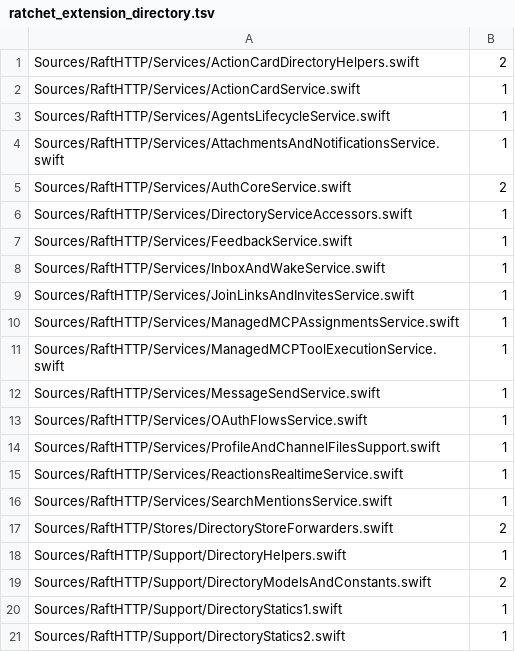
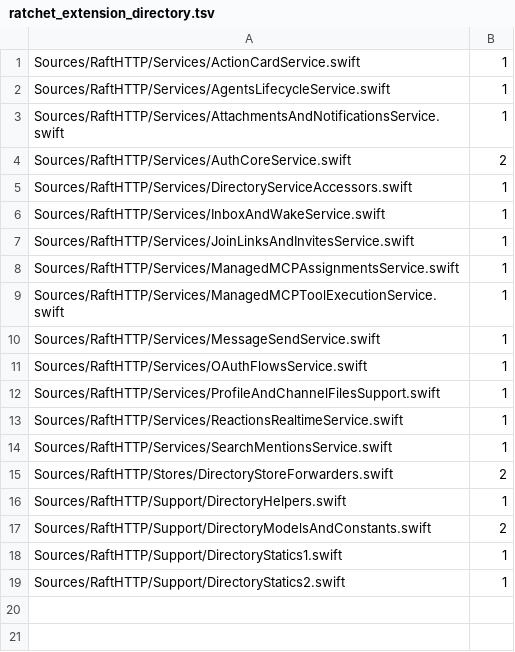
Before and after one commit to kevinzhow/raft-server-swift, a TSV file: scripts/ratchet_extension_directory.tsv, drawn as a sheet.

Commit message:
Migrate Hands feedback transport and action-card helpers out of the directory
FeedbackService now takes FeedbackStore plus injected closures (no directory),
decodes upstream bodies with JSONValue, and its route-binding commitment/cache
and reporter-session cache are single store critical sections. The action-card
directory helpers moved to their owners (metadata projection, target resolver
and card preparer in ActionCardIntegrationRegisterService, history-thread
lookups in ServersAndChannelsStore, idempotency ledger port, LegacySortedJSON
for receipt notes); ActionCardDirectoryHelpers.swift is deleted.

Locks: exact route-binding/session requests, legacy upstream-body leniency,
card metadata bytes vs the retired string builders, LegacySortedJSON vs
JSONSerialization, idempotency fingerprint/conflict body.

```diff
--- a/scripts/ratchet_extension_directory.tsv
+++ b/scripts/ratchet_extension_directory.tsv
@@ -1,2 +1 @@
-Sources/RaftHTTP/Services/ActionCardDirectoryHelpers.swift	2
 Sources/RaftHTTP/Services/ActionCardService.swift	1
@@ -6,3 +5,2 @@ Sources/RaftHTTP/Services/AuthCoreService.swift	2
 Sources/RaftHTTP/Services/DirectoryServiceAccessors.swift	1
-Sources/RaftHTTP/Services/FeedbackService.swift	1
 Sources/RaftHTTP/Services/InboxAndWakeService.swift	1
```
Also changed, not shown: scripts/ratchet_service_directory_calls.tsv, scripts/ratchet_service_json_any.tsv, 28 other files.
***
Exercise objective: Give back exactly the lines running from the line that has "card metadata bytes" to the end of the entries above.

Expected output:
card metadata bytes vs the retired string builders, LegacySortedJSON vs
JSONSerialization, idempotency fingerprint/conflict body.

```diff
--- a/scripts/ratchet_extension_directory.tsv
+++ b/scripts/ratchet_extension_directory.tsv
@@ -1,2 +1 @@
-Sources/RaftHTTP/Services/ActionCardDirectoryHelpers.swift	2
 Sources/RaftHTTP/Services/ActionCardService.swift	1
@@ -6,3 +5,2 @@ Sources/RaftHTTP/Services/AuthCoreService.swift	2
 Sources/RaftHTTP/Services/DirectoryServiceAccessors.swift	1
-Sources/RaftHTTP/Services/FeedbackService.swift	1
 Sources/RaftHTTP/Services/InboxAndWakeService.swift	1
```
Also changed, not shown: scripts/ratchet_service_directory_calls.tsv, scripts/ratchet_service_json_any.tsv, 28 other files.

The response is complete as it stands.